Before-and-after change data
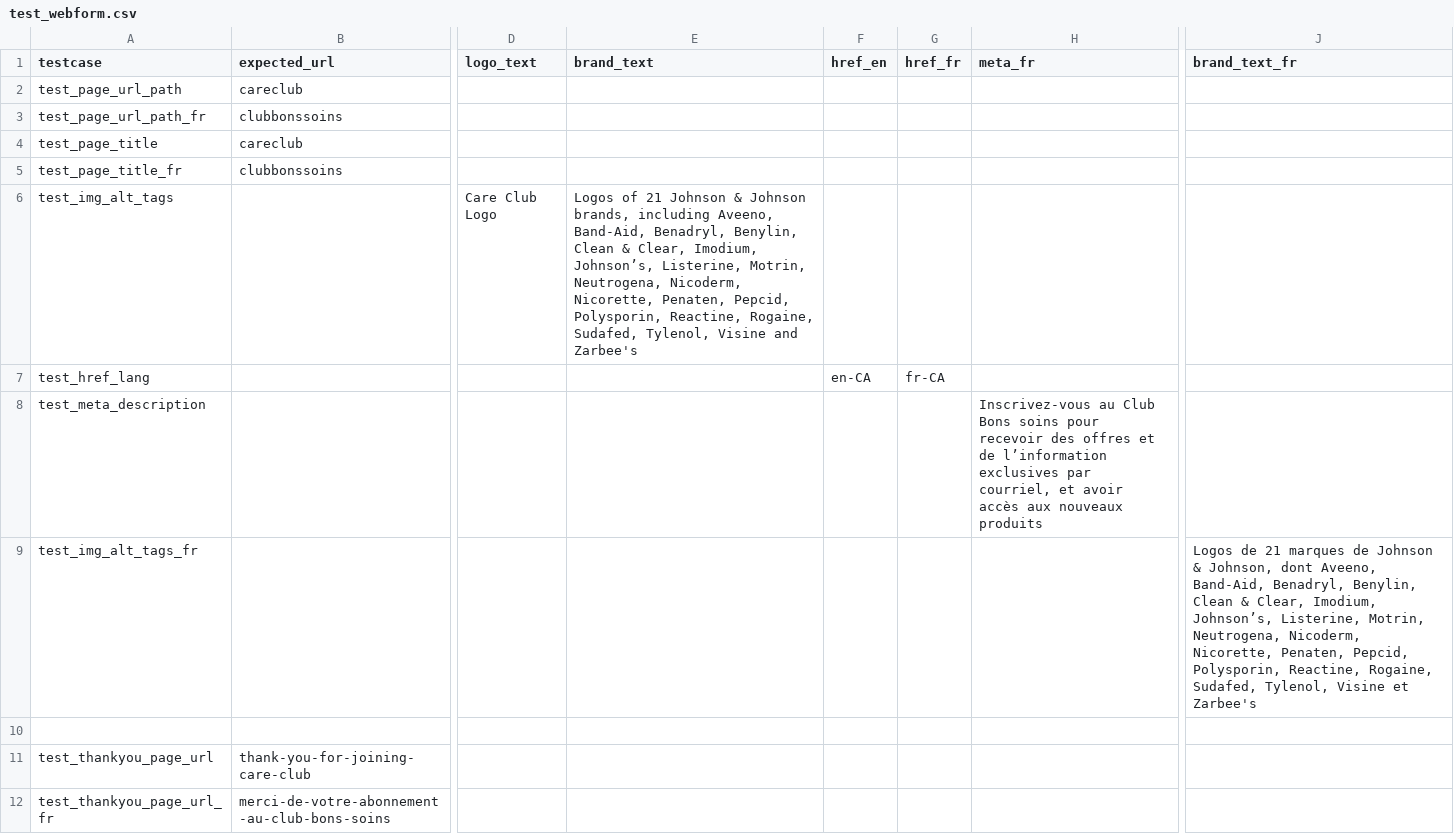
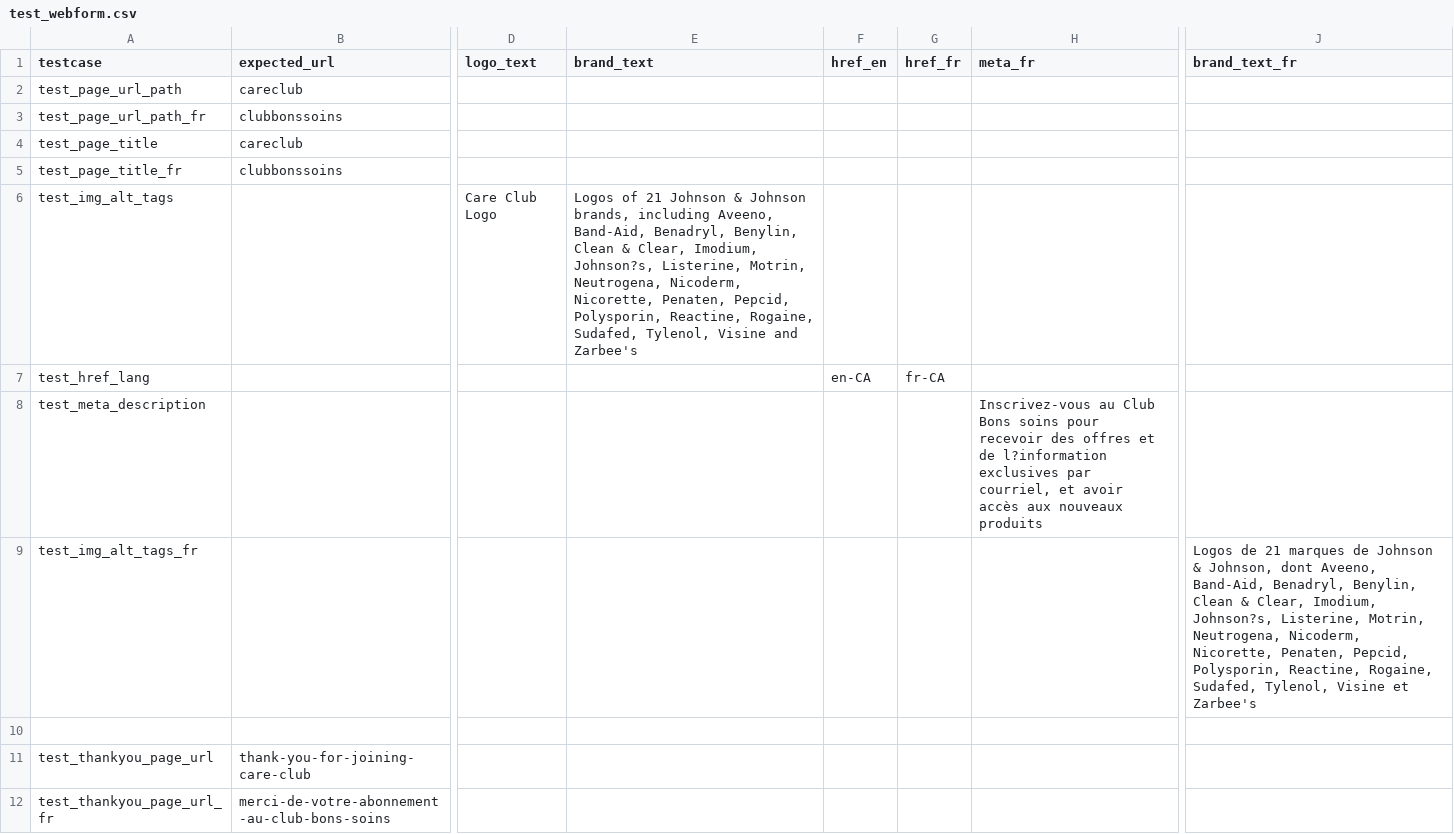
Before and after one commit to sairaj2365/CRM, a CSV file: test_data/test_webform.csv, drawn as a sheet; only a part is shown, gaps mark what is left out; the diff covers the shown part only; the diff names each change by its address in the sheet, - before the commit and + after, or states it on an @@ line.

```diff
--- a/test_data/test_webform.csv
+++ b/test_data/test_webform.csv
-E6 (brand_text): …Clear, Imodium, Johnson’s, Listerine, Motrin,…
+E6 (brand_text): …Clear, Imodium, Johnson?s, Listerine, Motrin,…
-H8 (meta_fr): …et de l’information exclusives par…
+H8 (meta_fr): …et de l?information exclusives par…
-J9 (brand_text_fr): …Clear, Imodium, Johnson’s, Listerine, Motrin,…
+J9 (brand_text_fr): …Clear, Imodium, Johnson?s, Listerine, Motrin,…
```
Also changed, not shown: 2 edited cells elsewhere in this file, test_data/form_data.csv, test_data/lightbox_privacy_policy.csv, 8 other files.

→ Directions for this task
Your job is to copy out every line from the records above that has the word "Imodium".

→ Answer box
-E6 (brand_text): …Clear, Imodium, Johnson’s, Listerine, Motrin,…
+E6 (brand_text): …Clear, Imodium, Johnson?s, Listerine, Motrin,…
-J9 (brand_text_fr): …Clear, Imodium, Johnson’s, Listerine, Motrin,…
+J9 (brand_text_fr): …Clear, Imodium, Johnson?s, Listerine, Motrin,…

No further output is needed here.